Over time, the vampiric practice of neck-biting has been reinterpreted as a sexual act. The fact that Let the Right One In’s vampire is physically a twelve-year-old girl, makes that act a rather chilling (and highly exaggerated) portrait of adolescent monstrosity. When her middle-aged servant Hakan fails to bring Eli her sustenance, she is forced to hunt for herself, and, in a rather startling scene, hunts down and kills a jogger with snarling ferocity. While it’s rather ridiculous to think of an actual child doing these things, placing a vampire into the body of a young girl is an excellent subversion of both childhood and vampirism.
Most modern depictions of vampirism depict the “disease” as attractive, sexy, and cool. Let the Right One In turns this completely on its head, making vampirism a stigma akin to AIDS (interestingly, they both are contracted through blood transfusion). Late into the film, Eli bites and infects a woman, Virginia, with vampirism, and she shame leads to her to request an assisted suicide: having her drapes opened so sunlight can destroy her. The film almost intentionally avoids showing too much mourning by her lover, who briefly attempts to make amends with her for an earlier argument, but does not spend too much time in anguish over Virginia’s death. He even seems somewhat disgusted by what she had become. The way the scene is handled suggests a fairly rigid conservatism in the town, and when juxtaposed with the romance between Eli and Oskar and Eli’s vampirism, creates a more defiant antagonistic attitude toward them, and their “monstrosities”, in the world the film inhabits.

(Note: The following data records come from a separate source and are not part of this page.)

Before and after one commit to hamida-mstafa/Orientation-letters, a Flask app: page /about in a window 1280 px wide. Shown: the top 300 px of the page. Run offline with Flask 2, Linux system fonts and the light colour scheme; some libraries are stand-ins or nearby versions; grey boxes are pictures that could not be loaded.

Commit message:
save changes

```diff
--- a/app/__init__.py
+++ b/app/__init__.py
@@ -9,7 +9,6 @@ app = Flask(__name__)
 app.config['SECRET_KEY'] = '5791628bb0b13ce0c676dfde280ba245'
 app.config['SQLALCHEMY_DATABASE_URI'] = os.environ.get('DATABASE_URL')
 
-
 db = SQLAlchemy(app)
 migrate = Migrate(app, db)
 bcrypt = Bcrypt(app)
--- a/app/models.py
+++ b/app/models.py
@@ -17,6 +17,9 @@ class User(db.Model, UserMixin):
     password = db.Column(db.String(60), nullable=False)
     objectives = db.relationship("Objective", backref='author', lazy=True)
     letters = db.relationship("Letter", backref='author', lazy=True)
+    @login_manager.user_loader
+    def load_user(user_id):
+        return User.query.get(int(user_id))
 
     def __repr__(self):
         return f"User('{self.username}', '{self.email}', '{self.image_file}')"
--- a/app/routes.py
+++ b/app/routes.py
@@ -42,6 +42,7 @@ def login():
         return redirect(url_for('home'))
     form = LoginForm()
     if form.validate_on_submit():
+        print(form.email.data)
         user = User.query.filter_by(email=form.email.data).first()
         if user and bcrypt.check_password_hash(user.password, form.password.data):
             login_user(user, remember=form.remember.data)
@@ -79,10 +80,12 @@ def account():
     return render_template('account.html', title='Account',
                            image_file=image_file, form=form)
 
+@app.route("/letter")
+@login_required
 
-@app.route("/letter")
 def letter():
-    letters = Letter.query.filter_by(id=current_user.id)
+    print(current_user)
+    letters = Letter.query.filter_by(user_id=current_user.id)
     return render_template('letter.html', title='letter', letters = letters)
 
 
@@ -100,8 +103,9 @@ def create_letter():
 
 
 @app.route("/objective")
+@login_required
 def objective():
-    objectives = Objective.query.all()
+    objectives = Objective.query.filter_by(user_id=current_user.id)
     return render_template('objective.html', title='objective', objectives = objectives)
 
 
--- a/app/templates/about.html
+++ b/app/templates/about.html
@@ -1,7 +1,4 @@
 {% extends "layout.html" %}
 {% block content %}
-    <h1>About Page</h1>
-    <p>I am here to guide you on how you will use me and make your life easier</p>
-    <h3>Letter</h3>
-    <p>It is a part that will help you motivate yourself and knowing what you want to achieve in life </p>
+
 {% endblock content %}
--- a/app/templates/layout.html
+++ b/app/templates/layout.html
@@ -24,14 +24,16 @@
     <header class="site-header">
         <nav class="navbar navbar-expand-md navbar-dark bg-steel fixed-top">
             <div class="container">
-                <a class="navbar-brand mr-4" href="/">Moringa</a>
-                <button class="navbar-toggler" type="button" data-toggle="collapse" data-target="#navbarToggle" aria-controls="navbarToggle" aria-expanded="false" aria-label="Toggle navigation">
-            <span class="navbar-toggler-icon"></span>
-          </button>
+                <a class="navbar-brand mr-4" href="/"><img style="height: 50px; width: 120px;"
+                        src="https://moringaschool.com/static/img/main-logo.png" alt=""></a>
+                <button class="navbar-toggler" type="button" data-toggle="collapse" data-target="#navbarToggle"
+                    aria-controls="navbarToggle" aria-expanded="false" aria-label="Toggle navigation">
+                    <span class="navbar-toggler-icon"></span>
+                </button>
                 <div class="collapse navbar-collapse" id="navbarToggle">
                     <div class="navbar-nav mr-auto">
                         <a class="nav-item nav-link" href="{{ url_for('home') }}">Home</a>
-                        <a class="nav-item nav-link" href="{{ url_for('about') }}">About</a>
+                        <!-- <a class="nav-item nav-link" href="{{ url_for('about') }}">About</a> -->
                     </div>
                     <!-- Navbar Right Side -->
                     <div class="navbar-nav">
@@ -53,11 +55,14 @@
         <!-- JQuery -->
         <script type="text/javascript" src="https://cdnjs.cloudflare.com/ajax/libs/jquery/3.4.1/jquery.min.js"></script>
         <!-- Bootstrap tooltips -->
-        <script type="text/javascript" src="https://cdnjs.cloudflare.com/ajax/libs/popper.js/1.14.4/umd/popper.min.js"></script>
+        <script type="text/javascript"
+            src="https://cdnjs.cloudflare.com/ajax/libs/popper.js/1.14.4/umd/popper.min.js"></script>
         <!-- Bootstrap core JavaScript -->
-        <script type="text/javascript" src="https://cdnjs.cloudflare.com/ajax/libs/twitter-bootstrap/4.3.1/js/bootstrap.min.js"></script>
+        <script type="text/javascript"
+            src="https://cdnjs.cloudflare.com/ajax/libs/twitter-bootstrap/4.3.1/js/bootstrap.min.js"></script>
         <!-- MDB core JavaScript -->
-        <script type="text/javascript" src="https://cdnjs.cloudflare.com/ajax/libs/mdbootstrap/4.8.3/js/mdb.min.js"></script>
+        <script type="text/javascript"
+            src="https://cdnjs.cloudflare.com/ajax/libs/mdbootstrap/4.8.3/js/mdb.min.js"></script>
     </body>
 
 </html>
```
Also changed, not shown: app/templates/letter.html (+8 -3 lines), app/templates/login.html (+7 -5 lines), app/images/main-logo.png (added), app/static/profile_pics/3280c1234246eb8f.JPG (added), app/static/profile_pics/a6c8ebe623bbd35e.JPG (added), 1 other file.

Let the Right One In follows the vampire narrative’s tropes and adheres to the framework of the narrative fairly well in terms of themes and ideas, but completely rips out the meat of those and refits them to work with adolescents. Eli has that controlling sexuality and the sexual act of biting, but also falls into childhood-esque affection for Oskar. The combination of the adolescent form, the vampiric sexuality, and monstrous, violent acts that are shared by other children in the film make for a disturbing and unique vision of the vampire.